[Items listed in a dataset]
##############################
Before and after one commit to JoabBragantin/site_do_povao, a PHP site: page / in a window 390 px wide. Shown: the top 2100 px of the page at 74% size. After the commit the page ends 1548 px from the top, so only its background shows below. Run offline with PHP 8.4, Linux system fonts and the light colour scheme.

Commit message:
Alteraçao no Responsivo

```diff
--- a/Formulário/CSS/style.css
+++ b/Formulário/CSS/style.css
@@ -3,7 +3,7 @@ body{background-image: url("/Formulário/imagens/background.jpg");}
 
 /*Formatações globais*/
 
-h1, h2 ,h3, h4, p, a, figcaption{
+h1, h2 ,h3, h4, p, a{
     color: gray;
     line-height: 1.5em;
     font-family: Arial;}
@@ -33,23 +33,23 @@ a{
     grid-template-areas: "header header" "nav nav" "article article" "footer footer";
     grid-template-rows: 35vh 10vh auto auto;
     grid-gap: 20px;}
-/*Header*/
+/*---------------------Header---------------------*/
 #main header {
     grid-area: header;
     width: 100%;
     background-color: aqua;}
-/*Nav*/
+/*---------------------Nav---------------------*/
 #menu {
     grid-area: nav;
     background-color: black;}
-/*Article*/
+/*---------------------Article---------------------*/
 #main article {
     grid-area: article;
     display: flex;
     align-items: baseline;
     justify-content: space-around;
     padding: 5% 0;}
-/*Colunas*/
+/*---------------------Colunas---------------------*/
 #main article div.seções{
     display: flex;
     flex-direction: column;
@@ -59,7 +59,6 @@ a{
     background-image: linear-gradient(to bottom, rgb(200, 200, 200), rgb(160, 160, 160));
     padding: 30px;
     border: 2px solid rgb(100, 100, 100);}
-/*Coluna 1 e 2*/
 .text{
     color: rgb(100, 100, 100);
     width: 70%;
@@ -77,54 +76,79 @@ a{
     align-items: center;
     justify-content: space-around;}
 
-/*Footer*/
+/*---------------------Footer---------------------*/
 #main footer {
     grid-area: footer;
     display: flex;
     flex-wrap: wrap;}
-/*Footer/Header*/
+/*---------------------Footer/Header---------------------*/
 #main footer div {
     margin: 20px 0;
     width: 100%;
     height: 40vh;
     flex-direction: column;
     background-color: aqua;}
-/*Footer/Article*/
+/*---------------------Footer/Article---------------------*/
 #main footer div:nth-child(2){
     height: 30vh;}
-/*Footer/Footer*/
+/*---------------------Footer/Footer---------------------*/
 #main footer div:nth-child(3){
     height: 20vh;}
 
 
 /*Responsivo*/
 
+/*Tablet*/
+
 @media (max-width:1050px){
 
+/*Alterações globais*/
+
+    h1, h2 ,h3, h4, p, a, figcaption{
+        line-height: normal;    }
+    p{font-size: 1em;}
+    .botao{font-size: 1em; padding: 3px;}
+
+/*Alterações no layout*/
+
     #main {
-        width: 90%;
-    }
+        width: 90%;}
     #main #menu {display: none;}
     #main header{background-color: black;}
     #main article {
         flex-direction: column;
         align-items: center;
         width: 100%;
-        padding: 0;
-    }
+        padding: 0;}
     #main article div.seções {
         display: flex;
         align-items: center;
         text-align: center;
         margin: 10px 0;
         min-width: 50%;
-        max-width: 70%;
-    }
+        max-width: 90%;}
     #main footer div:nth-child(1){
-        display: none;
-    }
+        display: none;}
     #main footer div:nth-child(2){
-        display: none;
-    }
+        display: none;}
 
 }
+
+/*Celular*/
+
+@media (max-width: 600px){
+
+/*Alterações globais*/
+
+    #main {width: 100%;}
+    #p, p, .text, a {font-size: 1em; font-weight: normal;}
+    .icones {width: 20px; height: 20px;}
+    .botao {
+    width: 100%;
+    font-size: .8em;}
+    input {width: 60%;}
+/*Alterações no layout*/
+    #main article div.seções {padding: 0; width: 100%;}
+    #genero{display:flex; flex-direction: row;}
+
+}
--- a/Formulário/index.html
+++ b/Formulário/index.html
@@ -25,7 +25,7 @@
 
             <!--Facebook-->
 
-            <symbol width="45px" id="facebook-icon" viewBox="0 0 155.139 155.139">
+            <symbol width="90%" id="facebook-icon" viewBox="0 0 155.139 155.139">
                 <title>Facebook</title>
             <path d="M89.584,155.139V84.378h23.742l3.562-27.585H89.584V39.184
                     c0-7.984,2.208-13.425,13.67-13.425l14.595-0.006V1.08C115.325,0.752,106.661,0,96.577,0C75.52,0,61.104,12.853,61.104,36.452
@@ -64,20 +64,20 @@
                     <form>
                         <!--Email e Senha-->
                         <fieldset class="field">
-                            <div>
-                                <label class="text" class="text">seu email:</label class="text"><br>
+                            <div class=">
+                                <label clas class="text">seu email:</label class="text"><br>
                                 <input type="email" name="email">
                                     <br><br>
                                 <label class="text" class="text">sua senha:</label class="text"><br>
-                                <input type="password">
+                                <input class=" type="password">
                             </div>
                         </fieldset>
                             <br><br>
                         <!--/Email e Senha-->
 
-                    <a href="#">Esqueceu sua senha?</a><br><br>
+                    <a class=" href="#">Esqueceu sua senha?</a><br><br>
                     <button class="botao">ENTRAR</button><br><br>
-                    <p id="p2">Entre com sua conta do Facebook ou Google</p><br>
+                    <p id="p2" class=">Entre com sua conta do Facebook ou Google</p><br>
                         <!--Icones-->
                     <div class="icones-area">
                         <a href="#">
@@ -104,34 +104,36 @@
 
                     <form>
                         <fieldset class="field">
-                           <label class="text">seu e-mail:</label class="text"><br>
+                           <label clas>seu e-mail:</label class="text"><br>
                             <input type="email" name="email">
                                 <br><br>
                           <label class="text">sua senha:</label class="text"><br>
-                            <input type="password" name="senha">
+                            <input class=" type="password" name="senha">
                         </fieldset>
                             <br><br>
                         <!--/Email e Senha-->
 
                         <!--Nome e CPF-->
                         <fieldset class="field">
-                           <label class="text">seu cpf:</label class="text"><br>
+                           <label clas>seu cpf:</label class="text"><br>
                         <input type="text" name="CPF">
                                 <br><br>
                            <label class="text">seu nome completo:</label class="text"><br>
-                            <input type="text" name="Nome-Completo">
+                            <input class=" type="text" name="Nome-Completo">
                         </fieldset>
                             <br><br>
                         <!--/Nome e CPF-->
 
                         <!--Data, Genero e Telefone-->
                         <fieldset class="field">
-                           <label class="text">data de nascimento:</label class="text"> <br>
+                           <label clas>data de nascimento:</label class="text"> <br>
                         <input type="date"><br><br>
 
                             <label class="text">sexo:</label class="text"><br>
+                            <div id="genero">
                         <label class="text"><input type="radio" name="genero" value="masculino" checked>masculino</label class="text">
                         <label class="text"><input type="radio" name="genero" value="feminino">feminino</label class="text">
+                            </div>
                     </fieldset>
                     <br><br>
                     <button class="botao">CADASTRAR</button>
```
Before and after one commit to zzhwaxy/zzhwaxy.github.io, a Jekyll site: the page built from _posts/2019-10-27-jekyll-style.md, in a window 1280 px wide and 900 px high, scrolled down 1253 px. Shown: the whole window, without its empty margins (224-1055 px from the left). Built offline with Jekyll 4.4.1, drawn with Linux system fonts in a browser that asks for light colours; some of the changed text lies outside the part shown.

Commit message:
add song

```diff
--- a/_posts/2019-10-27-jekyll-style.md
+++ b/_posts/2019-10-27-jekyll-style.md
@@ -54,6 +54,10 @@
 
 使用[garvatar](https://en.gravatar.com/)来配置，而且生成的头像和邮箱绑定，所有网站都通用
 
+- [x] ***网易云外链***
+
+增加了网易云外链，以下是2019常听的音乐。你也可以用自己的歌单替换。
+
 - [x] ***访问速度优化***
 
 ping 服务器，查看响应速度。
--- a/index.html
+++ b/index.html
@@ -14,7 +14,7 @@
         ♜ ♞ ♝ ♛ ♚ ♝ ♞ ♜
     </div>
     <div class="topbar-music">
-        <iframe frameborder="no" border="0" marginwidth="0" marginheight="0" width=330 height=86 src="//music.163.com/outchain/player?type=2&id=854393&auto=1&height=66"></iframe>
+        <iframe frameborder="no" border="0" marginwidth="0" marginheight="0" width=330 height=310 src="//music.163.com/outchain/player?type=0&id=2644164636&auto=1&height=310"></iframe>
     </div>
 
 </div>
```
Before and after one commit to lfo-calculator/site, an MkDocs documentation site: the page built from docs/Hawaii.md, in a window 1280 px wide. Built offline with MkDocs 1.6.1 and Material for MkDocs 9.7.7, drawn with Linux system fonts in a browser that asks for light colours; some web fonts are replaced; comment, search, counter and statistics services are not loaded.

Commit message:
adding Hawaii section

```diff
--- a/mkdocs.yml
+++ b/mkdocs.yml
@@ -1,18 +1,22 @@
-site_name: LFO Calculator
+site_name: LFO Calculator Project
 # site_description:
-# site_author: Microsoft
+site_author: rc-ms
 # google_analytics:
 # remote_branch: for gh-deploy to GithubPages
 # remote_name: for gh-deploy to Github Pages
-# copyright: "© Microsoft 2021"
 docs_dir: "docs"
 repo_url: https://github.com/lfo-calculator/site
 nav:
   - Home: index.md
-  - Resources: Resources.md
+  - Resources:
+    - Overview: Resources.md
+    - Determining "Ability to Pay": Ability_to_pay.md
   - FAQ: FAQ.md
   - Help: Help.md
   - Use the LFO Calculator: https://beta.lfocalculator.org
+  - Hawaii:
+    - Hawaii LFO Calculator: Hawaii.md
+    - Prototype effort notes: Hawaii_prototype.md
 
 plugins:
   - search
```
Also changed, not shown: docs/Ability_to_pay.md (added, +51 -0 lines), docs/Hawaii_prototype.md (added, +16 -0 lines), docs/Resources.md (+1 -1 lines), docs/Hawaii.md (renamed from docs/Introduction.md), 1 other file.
##############################
Work out how many lines in the records above contain the word "size", and give only that number.

## [Answer area]
5